The Sage, without question. I have even considered writing a spin-off book about her younger years.
Looking at the new releases this year in your genre, where would you situate this book?
This is difficult to answer as well, as my book skates several genres. It’s something of a rebel when it comes to classification. Yes, it’s historical. Yes, it’s romantic. Yes, it’s adventure. Yes, it has a bit of a literary fiction feel to it. Yes, it’s dark. Yes, it has humor too.
What’s the inspiration behind the names of your characters? E.G. Tamar Athenos, Alesio etc.
Tamar was just pulled directly from the biblical story that inspired the book. The other names just sort of won the character naming lottery. You see, I drew them out of a hat full of names I liked.
When we were talking, you said that your favourite scene always makes you giggle when you read through it. What’s your favourite scene and why?
After the eruption of Vesuvius in the book, I have a scene that involves five of the superior characters in the story, The Sage, Tamar, Dea, Luca, and Alesio, where Sage is ‘making the boys mind’ after they toss buckets of frigid water over her. It shows the Sage’s matronly habits well, and is a great scene for her character development. But it does this with humor even after such a trying time for the city of Neapolis.
Imagine you’re the casting director for the film adaptation of your book. Who would you hire to play your protagonists?
Tamar - Anna Sophia Robb, Alesio - Luke Arnold, Gino - Duane Johnson, Callis - Jamie Campbell Bower (assuming he didn’t mind having dark hair), but The Sage - I’m not sure.

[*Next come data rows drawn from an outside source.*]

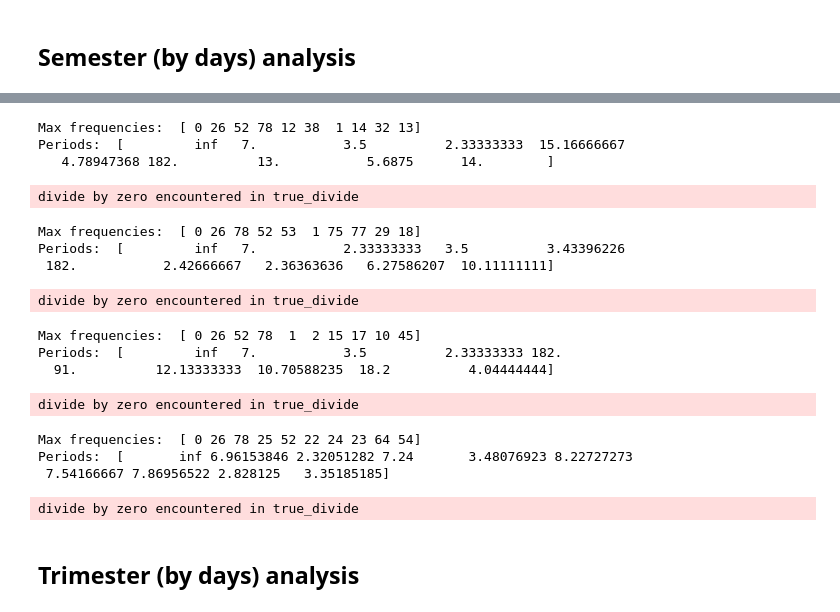
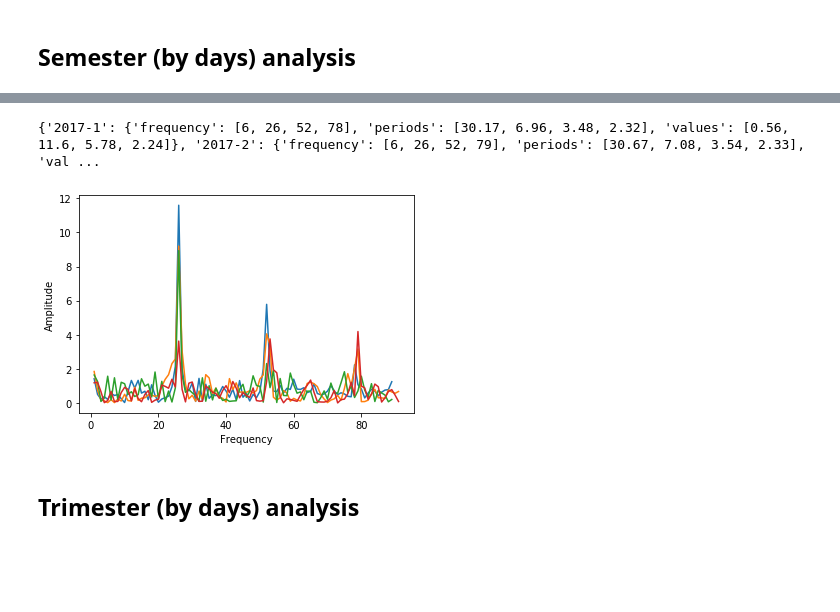
Before and after one commit to jrudascas/security_project, a Jupyter notebook: periodicity_experiments/experiment_02_periodicity_reproducible?.ipynb, the cells around one changed output, grey strips where cells are left out. Saved outputs shown, nothing was run; the diff lists cells and outputs as text; code cells hidden in the pictures; blank space fills up the shorter version.

```diff
--- a/periodicity_experiments/experiment_02_periodicity_reproducible?.ipynb
+++ b/periodicity_experiments/experiment_02_periodicity_reproducible?.ipynb
@@ -151,4 +138,0 @@ df_by_date_period.reset_index(inplace=True)
-# %%
-period_list = ['2018/01', '2018/02']
-df_by_period=df_by_date_period[df_by_date_period.PERIODO_TS.isin(period_list)]
-events_on_period = pd.Series(df_by_period['total_eventos']).values
@@ -230,34 +177,26 @@ fft_events_in_semester_2018_2 = fourier_analysis(events_by_date[549:730])
-# %%
-fs_2017_1=len(events_by_date[0:182])
-get_max_frequencies(fft_events_in_semester_2017_1,fs_2017_1)
-# %% [output]
-Max frequencies:  [ 0 26 52 78 12 38  1 14 32 13]
-Periods:  [         inf   7.           3.5          2.33333333  15.16666667
-   4.78947368 182.          13.           5.6875      14.        ]
-divide by zero encountered in true_divide
-# %%
-fs_2017_2=len(events_by_date[183:365])
-get_max_frequencies(fft_events_in_semester_2017_2,fs_2017_2)
-# %% [output]
-Max frequencies:  [ 0 26 78 52 53  1 75 77 29 18]
-Periods:  [         inf   7.           2.33333333   3.5          3.43396226
- 182.           2.42666667   2.36363636   6.27586207  10.11111111]
-divide by zero encountered in true_divide
-# %%
-fs_2018_1=len(events_by_date[366:548])
-get_max_frequencies(fft_events_in_semester_2018_1,fs_2018_1)
-# %% [output]
-Max frequencies:  [ 0 26 52 78  1  2 15 17 10 45]
-Periods:  [         inf   7.           3.5          2.33333333 182.
-  91.          12.13333333  10.70588235  18.2          4.04444444]
-divide by zero encountered in true_divide
-# %%
-fs_2018_2=len(events_by_date[549:730])
-get_max_frequencies(fft_events_in_semester_2018_2,fs_2018_2)
-# %% [output]
-Max frequencies:  [ 0 26 78 25 52 22 24 23 64 54]
-Periods:  [       inf 6.96153846 2.32051282 7.24       3.48076923 8.22727273
- 7.54166667 7.86956522 2.828125   3.35185185]
-divide by zero encountered in true_divide
+# %%
+years=['2017','2018']
+fft_events_in_subset = {}
+time_events_normalized = {}
+peaks = {}
+for year in years:
+    for i in range(1,3):
+        period_list = build_semester_list(year,semester=i)
+        df_by_period=df_by_date_period[df_by_date_period.PERIODO_TS.isin(period_list)]
+        events_on_period = pd.Series(df_by_period['total_eventos']).values
+        time_events_normalized[year+'-'+str(i)] = events_on_period/events_on_period.max()
+        fft_events_in_subset[year+'-'+str(i)] = fourier_analysis(time_events_normalized[year+'-'+str(i)])
+
+        peaks[year+'-'+str(i)]={}
+        peak_points = get_frequency_peaks(fft_events_in_subset[year+'-'+str(i)],20)
+        peak_values = get_peaks_magnitude(fft_events_in_subset[year+'-'+str(i)],peak_points)
+        peak_periods = get_peaks_period(list(peak_points),len(events_on_period))
+        peaks[year+'-'+str(i)]['frequency']=list(peak_points)
+        peaks[year+'-'+str(i)]['periods']=peak_periods
+        peaks[year+'-'+str(i)]['values']=peak_values
+print(peaks)
+# %% [output]
+{'2017-1': {'frequency': [6, 26, 52, 78], 'periods': [30.17, 6.96, 3.48, 2.32], 'values': [0.56, 11.6, 5.78, 2.24]}, '2017-2': {'frequency': [6, 26, 52, 79], 'periods': [30.67, 7.08, 3.54, 2.33], 'val ...
+[figure, added]
 # %% [markdown]
 ## Trimester (by days) analysis
```
Also changed, not shown: parts of 64 cells of this notebook.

There is a full palate of characters in this title, so I could sit here all day and write on this.
And onto some quick fire questions, don’t think about these too long either: What book do you wish you could have written and why?
CHARLOTTE’S WEB. That story helped me to no end as a little girl understand the importance of different perspectives to a situation.

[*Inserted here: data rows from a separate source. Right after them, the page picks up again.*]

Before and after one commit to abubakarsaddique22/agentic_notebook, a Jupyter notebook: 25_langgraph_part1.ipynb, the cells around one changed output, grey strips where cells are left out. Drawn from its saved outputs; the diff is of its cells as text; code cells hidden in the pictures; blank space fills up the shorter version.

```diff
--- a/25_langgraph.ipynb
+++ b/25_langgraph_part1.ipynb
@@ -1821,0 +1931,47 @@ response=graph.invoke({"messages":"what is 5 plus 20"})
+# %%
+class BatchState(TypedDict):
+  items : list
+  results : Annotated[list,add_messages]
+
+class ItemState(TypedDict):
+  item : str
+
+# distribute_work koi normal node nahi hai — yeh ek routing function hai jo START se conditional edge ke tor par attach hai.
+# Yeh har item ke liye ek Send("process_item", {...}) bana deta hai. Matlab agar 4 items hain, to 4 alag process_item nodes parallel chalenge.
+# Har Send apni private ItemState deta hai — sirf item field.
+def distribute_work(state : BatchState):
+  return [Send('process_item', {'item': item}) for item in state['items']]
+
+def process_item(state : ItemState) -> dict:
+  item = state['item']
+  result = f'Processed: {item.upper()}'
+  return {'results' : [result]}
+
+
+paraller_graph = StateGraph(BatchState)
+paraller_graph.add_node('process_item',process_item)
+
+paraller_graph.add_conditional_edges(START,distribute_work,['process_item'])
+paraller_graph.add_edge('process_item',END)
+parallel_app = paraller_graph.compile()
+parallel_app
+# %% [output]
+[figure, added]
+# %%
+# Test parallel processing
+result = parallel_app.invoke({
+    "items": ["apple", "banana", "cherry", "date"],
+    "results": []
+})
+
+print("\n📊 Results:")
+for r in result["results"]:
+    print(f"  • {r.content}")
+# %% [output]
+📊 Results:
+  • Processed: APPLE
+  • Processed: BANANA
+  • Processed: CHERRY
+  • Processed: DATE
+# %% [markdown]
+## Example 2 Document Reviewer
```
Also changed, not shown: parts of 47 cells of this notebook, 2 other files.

If you could meet any author, living or dead, who would it be and why?
Anton Chekhov. His stories and plays illuminate your world. I want to know how he managed to do that. If you haven’t read Chekhov - you should.

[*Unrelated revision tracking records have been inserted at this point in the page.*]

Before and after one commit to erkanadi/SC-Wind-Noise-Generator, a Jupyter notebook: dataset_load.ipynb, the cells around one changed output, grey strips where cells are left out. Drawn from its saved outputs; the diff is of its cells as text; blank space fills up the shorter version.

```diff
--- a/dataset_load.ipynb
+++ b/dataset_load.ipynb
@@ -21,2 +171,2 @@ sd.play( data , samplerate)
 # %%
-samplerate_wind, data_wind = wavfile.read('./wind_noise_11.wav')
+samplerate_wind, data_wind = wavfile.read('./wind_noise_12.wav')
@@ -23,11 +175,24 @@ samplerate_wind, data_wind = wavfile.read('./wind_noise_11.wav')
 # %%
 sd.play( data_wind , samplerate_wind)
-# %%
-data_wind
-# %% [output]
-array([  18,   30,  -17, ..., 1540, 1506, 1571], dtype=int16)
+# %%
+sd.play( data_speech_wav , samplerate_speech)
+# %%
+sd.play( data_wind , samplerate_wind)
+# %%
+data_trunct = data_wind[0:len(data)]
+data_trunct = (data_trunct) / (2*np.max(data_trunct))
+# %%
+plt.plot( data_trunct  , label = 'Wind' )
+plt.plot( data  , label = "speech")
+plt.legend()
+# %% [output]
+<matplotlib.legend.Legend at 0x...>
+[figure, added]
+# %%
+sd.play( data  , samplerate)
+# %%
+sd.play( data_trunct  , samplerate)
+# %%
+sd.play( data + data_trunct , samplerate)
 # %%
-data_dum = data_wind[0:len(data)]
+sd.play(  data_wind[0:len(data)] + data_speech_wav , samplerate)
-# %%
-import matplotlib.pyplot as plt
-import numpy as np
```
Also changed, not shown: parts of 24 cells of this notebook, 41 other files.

What do you do when you’re procrastinating?
Er, anything else… Ah, I’m bad to pull out my phone and play Cut the Rope or start playing with the Play-doh or silly putty that’s on my desk. I can roll out a mean looking bowling pin and a bowling ball. Still working on an elephant.
How do you beat writer’s block?
I switch to art. I draw, paint, embroider, crochet, play with Play-doh (What? Seriously that stuff is underrated), or sometimes just read or watch television. I’ve found taking walks helps too.
If you weren’t a writer, what career would you have?
I went to school in hopes of working with the United Nations in some diplomatic capacity. So, I’d probably go back to that. Of course, when I was a little girl I wanted to be a zoologist and work with the big cats too.
Pitch us your book. Why should people read it?
Who doesn’t love excitement, romance, hatred and double-crossing, adventure, and history?
Pitch it? Well… Lost and alone in an alien place Tamar must learn who to trust and who to surrender her heart to before she loses everything, possibly even her life.
And finally: What’s the one piece of advice you wish you had been given before you started writing? Is this the same piece of advice you would give others or is there something else?
I wish someone had told me that sometimes the best answer you can receive is no. I like to tell people that writing isn’t about emulating your favorite authors. You may love JK Rowling, James Patterson, or Stephen King (or whoever) but you will never BE them. You may love all the fantasy novels on the shelves, but your first book won’t BE one of them. You see, those people (and those books) are already past the hurdle of the first book query.
As a beginning author you HAVE to pay more attention to acceptable word counts, plot lines, and so on. After you and your debut book pass that first book query hurdle, then you can start breaking the rules. In truth, you may query a perfectly fine 55,000 word romance, but by the time your agent/editor/or both are finished with you and it, it’s not going to be the same book. The book you have ready to submit has to follow the rules, then after you snag your agent/editor they may even encourage you to break the rules.